• _Aim of the exercise_:
From the first line to the last, retype the listing without any alteration.

• _Source records_:
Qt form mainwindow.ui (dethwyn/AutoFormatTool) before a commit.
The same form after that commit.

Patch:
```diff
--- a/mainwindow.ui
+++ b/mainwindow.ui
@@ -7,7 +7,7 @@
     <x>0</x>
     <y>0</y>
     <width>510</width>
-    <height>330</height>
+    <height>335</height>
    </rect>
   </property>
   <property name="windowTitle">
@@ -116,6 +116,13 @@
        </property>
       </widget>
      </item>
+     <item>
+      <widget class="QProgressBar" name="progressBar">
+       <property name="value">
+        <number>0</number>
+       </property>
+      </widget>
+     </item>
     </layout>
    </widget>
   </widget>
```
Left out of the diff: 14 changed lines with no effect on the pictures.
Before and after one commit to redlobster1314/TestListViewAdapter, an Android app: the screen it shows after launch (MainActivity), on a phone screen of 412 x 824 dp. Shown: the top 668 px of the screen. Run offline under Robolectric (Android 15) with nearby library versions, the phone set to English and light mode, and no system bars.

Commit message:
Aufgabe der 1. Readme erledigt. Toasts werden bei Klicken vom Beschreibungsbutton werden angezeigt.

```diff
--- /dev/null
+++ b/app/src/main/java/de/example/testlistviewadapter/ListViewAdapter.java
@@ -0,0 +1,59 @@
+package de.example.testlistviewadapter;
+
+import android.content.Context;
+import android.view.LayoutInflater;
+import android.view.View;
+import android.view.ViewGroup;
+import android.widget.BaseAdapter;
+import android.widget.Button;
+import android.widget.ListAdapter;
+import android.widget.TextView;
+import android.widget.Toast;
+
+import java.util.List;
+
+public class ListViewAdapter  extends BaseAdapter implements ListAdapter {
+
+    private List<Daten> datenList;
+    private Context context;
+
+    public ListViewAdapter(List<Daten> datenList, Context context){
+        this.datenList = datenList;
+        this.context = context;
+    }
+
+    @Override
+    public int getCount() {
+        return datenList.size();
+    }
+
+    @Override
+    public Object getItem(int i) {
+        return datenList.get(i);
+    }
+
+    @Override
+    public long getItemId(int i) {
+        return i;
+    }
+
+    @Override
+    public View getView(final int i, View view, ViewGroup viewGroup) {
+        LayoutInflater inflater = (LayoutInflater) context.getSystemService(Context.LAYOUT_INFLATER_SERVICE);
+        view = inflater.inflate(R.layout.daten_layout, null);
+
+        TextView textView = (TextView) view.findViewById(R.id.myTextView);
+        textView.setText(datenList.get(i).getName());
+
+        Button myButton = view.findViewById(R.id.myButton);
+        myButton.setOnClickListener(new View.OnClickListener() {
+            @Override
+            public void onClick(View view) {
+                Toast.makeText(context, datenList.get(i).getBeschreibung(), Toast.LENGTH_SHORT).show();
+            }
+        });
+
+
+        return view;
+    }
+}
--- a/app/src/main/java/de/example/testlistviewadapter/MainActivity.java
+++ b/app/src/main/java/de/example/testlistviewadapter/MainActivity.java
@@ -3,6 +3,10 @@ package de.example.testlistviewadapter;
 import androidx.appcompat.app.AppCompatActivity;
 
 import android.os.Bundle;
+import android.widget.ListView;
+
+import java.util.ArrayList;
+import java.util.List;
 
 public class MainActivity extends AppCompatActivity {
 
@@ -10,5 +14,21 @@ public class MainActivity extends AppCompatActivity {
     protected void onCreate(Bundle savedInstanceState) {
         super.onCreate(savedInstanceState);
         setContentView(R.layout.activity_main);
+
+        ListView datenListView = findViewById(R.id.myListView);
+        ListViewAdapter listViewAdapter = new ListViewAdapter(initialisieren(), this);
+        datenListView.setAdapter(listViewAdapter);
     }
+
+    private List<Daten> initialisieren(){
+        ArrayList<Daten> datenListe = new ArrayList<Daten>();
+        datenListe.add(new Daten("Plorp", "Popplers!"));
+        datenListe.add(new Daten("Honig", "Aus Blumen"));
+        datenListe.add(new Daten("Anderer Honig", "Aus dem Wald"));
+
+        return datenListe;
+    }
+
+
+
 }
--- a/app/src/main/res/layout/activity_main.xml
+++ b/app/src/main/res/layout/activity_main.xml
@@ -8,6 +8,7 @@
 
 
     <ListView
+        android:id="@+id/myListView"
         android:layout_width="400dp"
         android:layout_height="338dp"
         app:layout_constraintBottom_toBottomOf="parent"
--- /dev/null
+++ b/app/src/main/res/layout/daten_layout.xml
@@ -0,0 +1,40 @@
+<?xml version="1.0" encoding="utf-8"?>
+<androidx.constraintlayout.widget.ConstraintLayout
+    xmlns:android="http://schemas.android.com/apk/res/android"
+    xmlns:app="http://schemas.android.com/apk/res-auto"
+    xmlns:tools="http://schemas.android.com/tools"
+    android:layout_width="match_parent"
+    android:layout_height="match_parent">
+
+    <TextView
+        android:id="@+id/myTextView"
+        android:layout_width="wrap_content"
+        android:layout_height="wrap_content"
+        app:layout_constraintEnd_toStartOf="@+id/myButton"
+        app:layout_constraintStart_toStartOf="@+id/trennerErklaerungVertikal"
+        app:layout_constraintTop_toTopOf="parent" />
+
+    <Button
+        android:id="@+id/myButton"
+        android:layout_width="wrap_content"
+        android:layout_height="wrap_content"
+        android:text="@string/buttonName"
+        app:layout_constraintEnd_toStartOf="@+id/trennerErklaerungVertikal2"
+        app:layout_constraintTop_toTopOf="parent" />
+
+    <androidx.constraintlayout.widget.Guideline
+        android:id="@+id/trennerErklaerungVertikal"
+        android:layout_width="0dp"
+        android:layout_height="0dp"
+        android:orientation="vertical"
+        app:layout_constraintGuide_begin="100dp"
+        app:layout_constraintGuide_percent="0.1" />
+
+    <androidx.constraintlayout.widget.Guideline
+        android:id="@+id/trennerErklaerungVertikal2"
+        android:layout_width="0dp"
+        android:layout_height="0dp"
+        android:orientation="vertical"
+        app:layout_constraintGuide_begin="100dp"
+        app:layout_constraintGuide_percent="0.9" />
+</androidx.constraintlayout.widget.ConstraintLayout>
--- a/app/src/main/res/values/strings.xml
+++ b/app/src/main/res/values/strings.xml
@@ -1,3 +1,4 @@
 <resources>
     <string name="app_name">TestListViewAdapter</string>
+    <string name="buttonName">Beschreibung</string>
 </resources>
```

• _Solution_:
Qt form mainwindow.ui (dethwyn/AutoFormatTool) before a commit.
The same form after that commit.

Patch:
```diff
--- a/mainwindow.ui
+++ b/mainwindow.ui
@@ -7,7 +7,7 @@
     <x>0</x>
     <y>0</y>
     <width>510</width>
-    <height>330</height>
+    <height>335</height>
    </rect>
   </property>
   <property name="windowTitle">
@@ -116,6 +116,13 @@
        </property>
       </widget>
      </item>
+     <item>
+      <widget class="QProgressBar" name="progressBar">
+       <property name="value">
+        <number>0</number>
+       </property>
+      </widget>
+     </item>
     </layout>
    </widget>
   </widget>
```
Left out of the diff: 14 changed lines with no effect on the pictures.
Before and after one commit to redlobster1314/TestListViewAdapter, an Android app: the screen it shows after launch (MainActivity), on a phone screen of 412 x 824 dp. Shown: the top 668 px of the screen. Run offline under Robolectric (Android 15) with nearby library versions, the phone set to English and light mode, and no system bars.

Commit message:
Aufgabe der 1. Readme erledigt. Toasts werden bei Klicken vom Beschreibungsbutton werden angezeigt.

```diff
--- /dev/null
+++ b/app/src/main/java/de/example/testlistviewadapter/ListViewAdapter.java
@@ -0,0 +1,59 @@
+package de.example.testlistviewadapter;
+
+import android.content.Context;
+import android.view.LayoutInflater;
+import android.view.View;
+import android.view.ViewGroup;
+import android.widget.BaseAdapter;
+import android.widget.Button;
+import android.widget.ListAdapter;
+import android.widget.TextView;
+import android.widget.Toast;
+
+import java.util.List;
+
+public class ListViewAdapter  extends BaseAdapter implements ListAdapter {
+
+    private List<Daten> datenList;
+    private Context context;
+
+    public ListViewAdapter(List<Daten> datenList, Context context){
+        this.datenList = datenList;
+        this.context = context;
+    }
+
+    @Override
+    public int getCount() {
+        return datenList.size();
+    }
+
+    @Override
+    public Object getItem(int i) {
+        return datenList.get(i);
+    }
+
+    @Override
+    public long getItemId(int i) {
+        return i;
+    }
+
+    @Override
+    public View getView(final int i, View view, ViewGroup viewGroup) {
+        LayoutInflater inflater = (LayoutInflater) context.getSystemService(Context.LAYOUT_INFLATER_SERVICE);
+        view = inflater.inflate(R.layout.daten_layout, null);
+
+        TextView textView = (TextView) view.findViewById(R.id.myTextView);
+        textView.setText(datenList.get(i).getName());
+
+        Button myButton = view.findViewById(R.id.myButton);
+        myButton.setOnClickListener(new View.OnClickListener() {
+            @Override
+            public void onClick(View view) {
+                Toast.makeText(context, datenList.get(i).getBeschreibung(), Toast.LENGTH_SHORT).show();
+            }
+        });
+
+
+        return view;
+    }
+}
--- a/app/src/main/java/de/example/testlistviewadapter/MainActivity.java
+++ b/app/src/main/java/de/example/testlistviewadapter/MainActivity.java
@@ -3,6 +3,10 @@ package de.example.testlistviewadapter;
 import androidx.appcompat.app.AppCompatActivity;
 
 import android.os.Bundle;
+import android.widget.ListView;
+
+import java.util.ArrayList;
+import java.util.List;
 
 public class MainActivity extends AppCompatActivity {
 
@@ -10,5 +14,21 @@ public class MainActivity extends AppCompatActivity {
     protected void onCreate(Bundle savedInstanceState) {
         super.onCreate(savedInstanceState);
         setContentView(R.layout.activity_main);
+
+        ListView datenListView = findViewById(R.id.myListView);
+        ListViewAdapter listViewAdapter = new ListViewAdapter(initialisieren(), this);
+        datenListView.setAdapter(listViewAdapter);
     }
+
+    private List<Daten> initialisieren(){
+        ArrayList<Daten> datenListe = new ArrayList<Daten>();
+        datenListe.add(new Daten("Plorp", "Popplers!"));
+        datenListe.add(new Daten("Honig", "Aus Blumen"));
+        datenListe.add(new Daten("Anderer Honig", "Aus dem Wald"));
+
+        return datenListe;
+    }
+
+
+
 }
--- a/app/src/main/res/layout/activity_main.xml
+++ b/app/src/main/res/layout/activity_main.xml
@@ -8,6 +8,7 @@
 
 
     <ListView
+        android:id="@+id/myListView"
         android:layout_width="400dp"
         android:layout_height="338dp"
         app:layout_constraintBottom_toBottomOf="parent"
--- /dev/null
+++ b/app/src/main/res/layout/daten_layout.xml
@@ -0,0 +1,40 @@
+<?xml version="1.0" encoding="utf-8"?>
+<androidx.constraintlayout.widget.ConstraintLayout
+    xmlns:android="http://schemas.android.com/apk/res/android"
+    xmlns:app="http://schemas.android.com/apk/res-auto"
+    xmlns:tools="http://schemas.android.com/tools"
+    android:layout_width="match_parent"
+    android:layout_height="match_parent">
+
+    <TextView
+        android:id="@+id/myTextView"
+        android:layout_width="wrap_content"
+        android:layout_height="wrap_content"
+        app:layout_constraintEnd_toStartOf="@+id/myButton"
+        app:layout_constraintStart_toStartOf="@+id/trennerErklaerungVertikal"
+        app:layout_constraintTop_toTopOf="parent" />
+
+    <Button
+        android:id="@+id/myButton"
+        android:layout_width="wrap_content"
+        android:layout_height="wrap_content"
+        android:text="@string/buttonName"
+        app:layout_constraintEnd_toStartOf="@+id/trennerErklaerungVertikal2"
+        app:layout_constraintTop_toTopOf="parent" />
+
+    <androidx.constraintlayout.widget.Guideline
+        android:id="@+id/trennerErklaerungVertikal"
+        android:layout_width="0dp"
+        android:layout_height="0dp"
+        android:orientation="vertical"
+        app:layout_constraintGuide_begin="100dp"
+        app:layout_constraintGuide_percent="0.1" />
+
+    <androidx.constraintlayout.widget.Guideline
+        android:id="@+id/trennerErklaerungVertikal2"
+        android:layout_width="0dp"
+        android:layout_height="0dp"
+        android:orientation="vertical"
+        app:layout_constraintGuide_begin="100dp"
+        app:layout_constraintGuide_percent="0.9" />
+</androidx.constraintlayout.widget.ConstraintLayout>
--- a/app/src/main/res/values/strings.xml
+++ b/app/src/main/res/values/strings.xml
@@ -1,3 +1,4 @@
 <resources>
     <string name="app_name">TestListViewAdapter</string>
+    <string name="buttonName">Beschreibung</string>
 </resources>
```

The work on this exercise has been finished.